(Web page edit records)
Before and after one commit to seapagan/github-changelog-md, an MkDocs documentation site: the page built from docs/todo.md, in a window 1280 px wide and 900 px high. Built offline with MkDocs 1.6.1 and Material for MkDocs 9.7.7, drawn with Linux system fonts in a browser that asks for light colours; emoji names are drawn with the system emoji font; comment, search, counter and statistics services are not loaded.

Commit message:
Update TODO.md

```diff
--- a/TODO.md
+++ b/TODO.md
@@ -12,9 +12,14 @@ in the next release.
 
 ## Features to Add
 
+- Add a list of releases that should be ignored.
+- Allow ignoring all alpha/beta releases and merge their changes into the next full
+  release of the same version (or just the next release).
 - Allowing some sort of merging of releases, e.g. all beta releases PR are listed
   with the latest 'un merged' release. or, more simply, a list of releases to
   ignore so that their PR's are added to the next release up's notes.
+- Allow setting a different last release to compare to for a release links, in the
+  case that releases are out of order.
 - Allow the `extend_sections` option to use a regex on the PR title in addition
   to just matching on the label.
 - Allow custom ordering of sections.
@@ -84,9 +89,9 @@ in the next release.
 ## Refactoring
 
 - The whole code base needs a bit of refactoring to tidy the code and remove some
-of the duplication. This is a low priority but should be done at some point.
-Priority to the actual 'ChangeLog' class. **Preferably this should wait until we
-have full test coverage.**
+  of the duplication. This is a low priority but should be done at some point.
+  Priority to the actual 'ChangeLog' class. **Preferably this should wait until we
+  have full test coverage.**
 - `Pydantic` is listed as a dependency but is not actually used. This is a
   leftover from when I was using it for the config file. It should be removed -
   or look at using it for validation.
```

--

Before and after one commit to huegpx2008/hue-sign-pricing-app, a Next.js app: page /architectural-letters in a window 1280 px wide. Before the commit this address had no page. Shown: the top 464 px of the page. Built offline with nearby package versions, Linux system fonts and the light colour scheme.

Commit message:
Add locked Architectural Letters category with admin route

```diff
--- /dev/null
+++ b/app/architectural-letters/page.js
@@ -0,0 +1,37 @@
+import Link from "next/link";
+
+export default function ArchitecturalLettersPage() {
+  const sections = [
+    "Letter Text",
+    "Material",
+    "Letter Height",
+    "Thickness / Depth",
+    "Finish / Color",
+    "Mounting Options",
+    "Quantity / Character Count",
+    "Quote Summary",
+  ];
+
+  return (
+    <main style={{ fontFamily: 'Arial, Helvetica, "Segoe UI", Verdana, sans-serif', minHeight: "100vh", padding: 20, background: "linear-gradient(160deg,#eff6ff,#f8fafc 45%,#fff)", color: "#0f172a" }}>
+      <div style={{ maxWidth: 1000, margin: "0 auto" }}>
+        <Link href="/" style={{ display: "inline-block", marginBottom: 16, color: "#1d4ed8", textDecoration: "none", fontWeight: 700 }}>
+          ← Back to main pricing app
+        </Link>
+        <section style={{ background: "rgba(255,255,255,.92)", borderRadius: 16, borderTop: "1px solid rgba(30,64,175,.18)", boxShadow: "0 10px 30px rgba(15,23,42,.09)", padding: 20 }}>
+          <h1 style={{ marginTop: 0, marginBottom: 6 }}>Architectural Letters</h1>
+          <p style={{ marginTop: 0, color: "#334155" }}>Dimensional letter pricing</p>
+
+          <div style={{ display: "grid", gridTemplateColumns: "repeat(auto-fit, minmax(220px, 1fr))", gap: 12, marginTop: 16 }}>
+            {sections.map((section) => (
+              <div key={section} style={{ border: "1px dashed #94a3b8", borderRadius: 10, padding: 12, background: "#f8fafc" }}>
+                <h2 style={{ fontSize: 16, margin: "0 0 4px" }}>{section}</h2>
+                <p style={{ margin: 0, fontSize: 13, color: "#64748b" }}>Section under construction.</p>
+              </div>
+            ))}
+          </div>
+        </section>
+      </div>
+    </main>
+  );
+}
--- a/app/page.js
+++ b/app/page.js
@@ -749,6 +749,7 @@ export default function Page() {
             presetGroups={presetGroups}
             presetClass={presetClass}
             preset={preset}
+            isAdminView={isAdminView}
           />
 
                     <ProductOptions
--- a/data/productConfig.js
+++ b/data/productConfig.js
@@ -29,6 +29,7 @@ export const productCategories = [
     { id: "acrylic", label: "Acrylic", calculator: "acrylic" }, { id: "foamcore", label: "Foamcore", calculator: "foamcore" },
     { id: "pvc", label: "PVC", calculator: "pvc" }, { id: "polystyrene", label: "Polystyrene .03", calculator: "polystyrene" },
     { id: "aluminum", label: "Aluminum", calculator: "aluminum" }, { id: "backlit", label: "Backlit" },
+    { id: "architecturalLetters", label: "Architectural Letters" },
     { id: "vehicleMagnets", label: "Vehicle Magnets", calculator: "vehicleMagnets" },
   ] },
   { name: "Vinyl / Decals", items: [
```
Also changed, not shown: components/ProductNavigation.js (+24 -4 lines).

--

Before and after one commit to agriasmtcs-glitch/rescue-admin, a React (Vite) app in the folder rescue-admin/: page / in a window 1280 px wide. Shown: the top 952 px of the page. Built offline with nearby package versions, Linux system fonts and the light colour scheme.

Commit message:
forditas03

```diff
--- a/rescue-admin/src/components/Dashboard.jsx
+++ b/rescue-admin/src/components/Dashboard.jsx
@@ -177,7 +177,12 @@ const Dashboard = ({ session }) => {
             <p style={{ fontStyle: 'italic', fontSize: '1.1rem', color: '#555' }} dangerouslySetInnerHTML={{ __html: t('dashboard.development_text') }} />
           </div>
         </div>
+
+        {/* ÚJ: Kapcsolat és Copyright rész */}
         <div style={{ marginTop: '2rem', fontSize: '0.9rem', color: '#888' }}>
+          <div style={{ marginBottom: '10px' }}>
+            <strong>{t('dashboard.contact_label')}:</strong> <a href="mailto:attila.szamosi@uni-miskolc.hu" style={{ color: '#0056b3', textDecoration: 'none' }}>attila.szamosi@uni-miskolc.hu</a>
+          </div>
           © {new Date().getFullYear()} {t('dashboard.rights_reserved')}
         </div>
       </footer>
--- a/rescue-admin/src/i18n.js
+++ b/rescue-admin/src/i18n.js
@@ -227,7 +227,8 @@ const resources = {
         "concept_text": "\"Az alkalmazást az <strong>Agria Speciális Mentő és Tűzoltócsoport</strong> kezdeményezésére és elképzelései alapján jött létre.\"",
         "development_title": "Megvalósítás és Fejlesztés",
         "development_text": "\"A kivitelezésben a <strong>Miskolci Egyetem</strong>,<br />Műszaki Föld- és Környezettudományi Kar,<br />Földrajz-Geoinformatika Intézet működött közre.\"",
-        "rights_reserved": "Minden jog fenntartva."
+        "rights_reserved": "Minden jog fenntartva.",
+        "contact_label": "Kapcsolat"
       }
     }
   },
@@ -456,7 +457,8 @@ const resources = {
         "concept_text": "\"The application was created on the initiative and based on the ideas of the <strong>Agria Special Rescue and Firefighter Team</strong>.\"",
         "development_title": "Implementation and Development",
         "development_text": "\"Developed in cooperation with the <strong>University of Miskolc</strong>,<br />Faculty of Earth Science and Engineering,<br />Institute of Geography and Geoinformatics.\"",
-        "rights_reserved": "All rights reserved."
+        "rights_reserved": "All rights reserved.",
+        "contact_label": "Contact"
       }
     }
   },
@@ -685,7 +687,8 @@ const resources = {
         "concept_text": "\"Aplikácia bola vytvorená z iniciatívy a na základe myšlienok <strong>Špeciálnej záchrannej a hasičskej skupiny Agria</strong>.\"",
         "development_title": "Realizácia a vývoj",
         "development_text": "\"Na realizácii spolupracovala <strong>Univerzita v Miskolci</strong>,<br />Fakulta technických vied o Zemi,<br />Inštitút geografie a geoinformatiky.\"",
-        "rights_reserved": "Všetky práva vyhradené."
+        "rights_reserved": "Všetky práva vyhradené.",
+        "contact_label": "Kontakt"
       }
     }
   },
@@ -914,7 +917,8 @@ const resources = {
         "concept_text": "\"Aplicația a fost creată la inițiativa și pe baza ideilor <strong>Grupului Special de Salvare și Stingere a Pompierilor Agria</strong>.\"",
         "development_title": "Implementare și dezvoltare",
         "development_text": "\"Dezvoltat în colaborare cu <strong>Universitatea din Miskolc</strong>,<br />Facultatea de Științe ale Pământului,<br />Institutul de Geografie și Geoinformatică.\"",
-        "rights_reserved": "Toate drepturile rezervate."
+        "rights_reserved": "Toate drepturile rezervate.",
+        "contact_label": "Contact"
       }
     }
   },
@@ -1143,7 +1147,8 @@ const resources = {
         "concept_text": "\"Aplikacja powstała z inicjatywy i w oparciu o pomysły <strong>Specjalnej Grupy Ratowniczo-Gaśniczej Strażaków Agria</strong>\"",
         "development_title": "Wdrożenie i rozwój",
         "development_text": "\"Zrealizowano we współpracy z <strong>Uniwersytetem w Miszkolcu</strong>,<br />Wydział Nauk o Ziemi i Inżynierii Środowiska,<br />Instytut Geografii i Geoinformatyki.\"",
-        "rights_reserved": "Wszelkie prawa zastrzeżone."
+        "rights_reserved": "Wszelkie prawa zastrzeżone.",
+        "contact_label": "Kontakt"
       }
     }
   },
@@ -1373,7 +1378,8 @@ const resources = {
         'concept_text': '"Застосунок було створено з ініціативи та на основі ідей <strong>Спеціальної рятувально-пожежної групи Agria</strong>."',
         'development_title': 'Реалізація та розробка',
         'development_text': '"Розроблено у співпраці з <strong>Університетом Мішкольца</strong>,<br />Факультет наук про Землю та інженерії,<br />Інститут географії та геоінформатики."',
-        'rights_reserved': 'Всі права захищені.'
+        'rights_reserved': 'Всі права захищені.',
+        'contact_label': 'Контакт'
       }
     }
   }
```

§ What you should do: The answer must consist of every line above that contains the word "default".

§ Response to this task:
+export default function ArchitecturalLettersPage() {
@@ -749,6 +749,7 @@ export default function Page() {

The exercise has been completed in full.